# TO DO
Output every line below without omitting or altering anything.

-------- LISTED ENTRIES --------

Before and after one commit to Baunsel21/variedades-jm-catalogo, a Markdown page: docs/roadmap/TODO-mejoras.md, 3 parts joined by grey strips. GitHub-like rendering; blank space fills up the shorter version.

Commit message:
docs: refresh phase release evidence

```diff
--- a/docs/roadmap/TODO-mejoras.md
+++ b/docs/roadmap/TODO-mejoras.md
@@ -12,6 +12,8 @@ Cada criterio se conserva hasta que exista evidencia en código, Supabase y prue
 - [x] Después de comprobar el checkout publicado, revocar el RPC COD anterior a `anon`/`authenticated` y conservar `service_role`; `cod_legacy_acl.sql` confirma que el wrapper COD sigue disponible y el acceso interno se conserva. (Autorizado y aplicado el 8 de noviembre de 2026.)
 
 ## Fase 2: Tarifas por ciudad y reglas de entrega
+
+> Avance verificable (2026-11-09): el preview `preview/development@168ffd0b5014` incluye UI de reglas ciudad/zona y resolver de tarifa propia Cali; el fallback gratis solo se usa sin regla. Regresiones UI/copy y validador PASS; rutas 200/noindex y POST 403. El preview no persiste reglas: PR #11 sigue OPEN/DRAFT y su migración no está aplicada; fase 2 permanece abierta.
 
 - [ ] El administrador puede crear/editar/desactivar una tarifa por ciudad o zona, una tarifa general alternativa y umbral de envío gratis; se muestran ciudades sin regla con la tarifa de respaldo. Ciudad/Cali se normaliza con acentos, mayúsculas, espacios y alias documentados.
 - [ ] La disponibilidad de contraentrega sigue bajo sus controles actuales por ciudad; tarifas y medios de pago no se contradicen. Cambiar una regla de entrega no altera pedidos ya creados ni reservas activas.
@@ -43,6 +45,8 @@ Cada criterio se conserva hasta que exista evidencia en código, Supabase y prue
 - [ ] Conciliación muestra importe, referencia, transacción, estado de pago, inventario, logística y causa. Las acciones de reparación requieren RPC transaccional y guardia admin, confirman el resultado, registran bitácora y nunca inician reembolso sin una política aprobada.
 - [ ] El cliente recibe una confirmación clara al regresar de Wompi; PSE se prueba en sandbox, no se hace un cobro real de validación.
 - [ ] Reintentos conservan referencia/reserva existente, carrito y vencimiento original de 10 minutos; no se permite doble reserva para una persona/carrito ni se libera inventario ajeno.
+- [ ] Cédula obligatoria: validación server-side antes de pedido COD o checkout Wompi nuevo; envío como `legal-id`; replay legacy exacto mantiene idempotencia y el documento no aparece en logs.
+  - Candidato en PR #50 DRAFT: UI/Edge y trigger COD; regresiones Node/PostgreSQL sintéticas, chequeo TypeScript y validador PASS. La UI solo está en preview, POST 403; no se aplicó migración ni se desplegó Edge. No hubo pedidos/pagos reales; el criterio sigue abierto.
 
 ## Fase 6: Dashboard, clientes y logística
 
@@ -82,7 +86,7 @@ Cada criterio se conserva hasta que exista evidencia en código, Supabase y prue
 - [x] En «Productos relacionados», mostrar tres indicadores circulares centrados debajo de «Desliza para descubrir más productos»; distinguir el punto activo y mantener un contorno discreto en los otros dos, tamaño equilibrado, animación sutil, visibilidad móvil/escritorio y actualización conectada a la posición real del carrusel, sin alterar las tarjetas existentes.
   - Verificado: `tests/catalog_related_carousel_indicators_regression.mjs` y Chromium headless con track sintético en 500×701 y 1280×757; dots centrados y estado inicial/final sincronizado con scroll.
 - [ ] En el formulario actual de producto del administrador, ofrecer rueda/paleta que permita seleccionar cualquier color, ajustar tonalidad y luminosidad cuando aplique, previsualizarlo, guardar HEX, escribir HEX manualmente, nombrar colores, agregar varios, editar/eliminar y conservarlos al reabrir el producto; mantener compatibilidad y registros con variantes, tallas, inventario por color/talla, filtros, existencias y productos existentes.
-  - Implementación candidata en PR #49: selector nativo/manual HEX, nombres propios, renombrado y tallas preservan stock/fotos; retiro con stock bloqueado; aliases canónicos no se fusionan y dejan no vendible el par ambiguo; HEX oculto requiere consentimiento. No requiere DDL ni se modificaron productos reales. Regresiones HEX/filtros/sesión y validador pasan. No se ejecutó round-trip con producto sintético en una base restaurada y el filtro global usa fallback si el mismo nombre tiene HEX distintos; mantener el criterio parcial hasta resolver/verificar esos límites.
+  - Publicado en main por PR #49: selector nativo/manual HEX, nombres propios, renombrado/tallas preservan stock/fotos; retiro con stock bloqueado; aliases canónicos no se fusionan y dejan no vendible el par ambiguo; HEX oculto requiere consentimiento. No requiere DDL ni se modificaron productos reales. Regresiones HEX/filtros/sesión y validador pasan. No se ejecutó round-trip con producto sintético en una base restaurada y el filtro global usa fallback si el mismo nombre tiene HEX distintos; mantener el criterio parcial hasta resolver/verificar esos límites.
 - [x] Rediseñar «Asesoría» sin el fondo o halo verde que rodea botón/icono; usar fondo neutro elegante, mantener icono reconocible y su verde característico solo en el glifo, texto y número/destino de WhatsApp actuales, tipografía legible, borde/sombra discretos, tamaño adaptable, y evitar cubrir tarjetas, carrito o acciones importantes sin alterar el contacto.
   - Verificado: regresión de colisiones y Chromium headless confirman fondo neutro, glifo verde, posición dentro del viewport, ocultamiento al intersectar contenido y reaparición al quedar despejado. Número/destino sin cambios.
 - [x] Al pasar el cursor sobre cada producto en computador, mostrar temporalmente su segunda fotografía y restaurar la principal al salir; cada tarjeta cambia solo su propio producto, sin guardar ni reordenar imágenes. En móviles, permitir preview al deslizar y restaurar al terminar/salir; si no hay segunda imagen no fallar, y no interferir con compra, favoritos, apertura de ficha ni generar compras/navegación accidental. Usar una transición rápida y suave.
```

--------

# REPLY TO THE EXERCISE
Before and after one commit to Baunsel21/variedades-jm-catalogo, a Markdown page: docs/roadmap/TODO-mejoras.md, 3 parts joined by grey strips. GitHub-like rendering; blank space fills up the shorter version.

Commit message:
docs: refresh phase release evidence

```diff
--- a/docs/roadmap/TODO-mejoras.md
+++ b/docs/roadmap/TODO-mejoras.md
@@ -12,6 +12,8 @@ Cada criterio se conserva hasta que exista evidencia en código, Supabase y prue
 - [x] Después de comprobar el checkout publicado, revocar el RPC COD anterior a `anon`/`authenticated` y conservar `service_role`; `cod_legacy_acl.sql` confirma que el wrapper COD sigue disponible y el acceso interno se conserva. (Autorizado y aplicado el 8 de noviembre de 2026.)
 
 ## Fase 2: Tarifas por ciudad y reglas de entrega
+
+> Avance verificable (2026-11-09): el preview `preview/development@168ffd0b5014` incluye UI de reglas ciudad/zona y resolver de tarifa propia Cali; el fallback gratis solo se usa sin regla. Regresiones UI/copy y validador PASS; rutas 200/noindex y POST 403. El preview no persiste reglas: PR #11 sigue OPEN/DRAFT y su migración no está aplicada; fase 2 permanece abierta.
 
 - [ ] El administrador puede crear/editar/desactivar una tarifa por ciudad o zona, una tarifa general alternativa y umbral de envío gratis; se muestran ciudades sin regla con la tarifa de respaldo. Ciudad/Cali se normaliza con acentos, mayúsculas, espacios y alias documentados.
 - [ ] La disponibilidad de contraentrega sigue bajo sus controles actuales por ciudad; tarifas y medios de pago no se contradicen. Cambiar una regla de entrega no altera pedidos ya creados ni reservas activas.
@@ -43,6 +45,8 @@ Cada criterio se conserva hasta que exista evidencia en código, Supabase y prue
 - [ ] Conciliación muestra importe, referencia, transacción, estado de pago, inventario, logística y causa. Las acciones de reparación requieren RPC transaccional y guardia admin, confirman el resultado, registran bitácora y nunca inician reembolso sin una política aprobada.
 - [ ] El cliente recibe una confirmación clara al regresar de Wompi; PSE se prueba en sandbox, no se hace un cobro real de validación.
 - [ ] Reintentos conservan referencia/reserva existente, carrito y vencimiento original de 10 minutos; no se permite doble reserva para una persona/carrito ni se libera inventario ajeno.
+- [ ] Cédula obligatoria: validación server-side antes de pedido COD o checkout Wompi nuevo; envío como `legal-id`; replay legacy exacto mantiene idempotencia y el documento no aparece en logs.
+  - Candidato en PR #50 DRAFT: UI/Edge y trigger COD; regresiones Node/PostgreSQL sintéticas, chequeo TypeScript y validador PASS. La UI solo está en preview, POST 403; no se aplicó migración ni se desplegó Edge. No hubo pedidos/pagos reales; el criterio sigue abierto.
 
 ## Fase 6: Dashboard, clientes y logística
 
@@ -82,7 +86,7 @@ Cada criterio se conserva hasta que exista evidencia en código, Supabase y prue
 - [x] En «Productos relacionados», mostrar tres indicadores circulares centrados debajo de «Desliza para descubrir más productos»; distinguir el punto activo y mantener un contorno discreto en los otros dos, tamaño equilibrado, animación sutil, visibilidad móvil/escritorio y actualización conectada a la posición real del carrusel, sin alterar las tarjetas existentes.
   - Verificado: `tests/catalog_related_carousel_indicators_regression.mjs` y Chromium headless con track sintético en 500×701 y 1280×757; dots centrados y estado inicial/final sincronizado con scroll.
 - [ ] En el formulario actual de producto del administrador, ofrecer rueda/paleta que permita seleccionar cualquier color, ajustar tonalidad y luminosidad cuando aplique, previsualizarlo, guardar HEX, escribir HEX manualmente, nombrar colores, agregar varios, editar/eliminar y conservarlos al reabrir el producto; mantener compatibilidad y registros con variantes, tallas, inventario por color/talla, filtros, existencias y productos existentes.
-  - Implementación candidata en PR #49: selector nativo/manual HEX, nombres propios, renombrado y tallas preservan stock/fotos; retiro con stock bloqueado; aliases canónicos no se fusionan y dejan no vendible el par ambiguo; HEX oculto requiere consentimiento. No requiere DDL ni se modificaron productos reales. Regresiones HEX/filtros/sesión y validador pasan. No se ejecutó round-trip con producto sintético en una base restaurada y el filtro global usa fallback si el mismo nombre tiene HEX distintos; mantener el criterio parcial hasta resolver/verificar esos límites.
+  - Publicado en main por PR #49: selector nativo/manual HEX, nombres propios, renombrado/tallas preservan stock/fotos; retiro con stock bloqueado; aliases canónicos no se fusionan y dejan no vendible el par ambiguo; HEX oculto requiere consentimiento. No requiere DDL ni se modificaron productos reales. Regresiones HEX/filtros/sesión y validador pasan. No se ejecutó round-trip con producto sintético en una base restaurada y el filtro global usa fallback si el mismo nombre tiene HEX distintos; mantener el criterio parcial hasta resolver/verificar esos límites.
 - [x] Rediseñar «Asesoría» sin el fondo o halo verde que rodea botón/icono; usar fondo neutro elegante, mantener icono reconocible y su verde característico solo en el glifo, texto y número/destino de WhatsApp actuales, tipografía legible, borde/sombra discretos, tamaño adaptable, y evitar cubrir tarjetas, carrito o acciones importantes sin alterar el contacto.
   - Verificado: regresión de colisiones y Chromium headless confirman fondo neutro, glifo verde, posición dentro del viewport, ocultamiento al intersectar contenido y reaparición al quedar despejado. Número/destino sin cambios.
 - [x] Al pasar el cursor sobre cada producto en computador, mostrar temporalmente su segunda fotografía y restaurar la principal al salir; cada tarjeta cambia solo su propio producto, sin guardar ni reordenar imágenes. En móviles, permitir preview al deslizar y restaurar al terminar/salir; si no hay segunda imagen no fallar, y no interferir con compra, favoritos, apertura de ficha ni generar compras/navegación accidental. Usar una transición rápida y suave.
```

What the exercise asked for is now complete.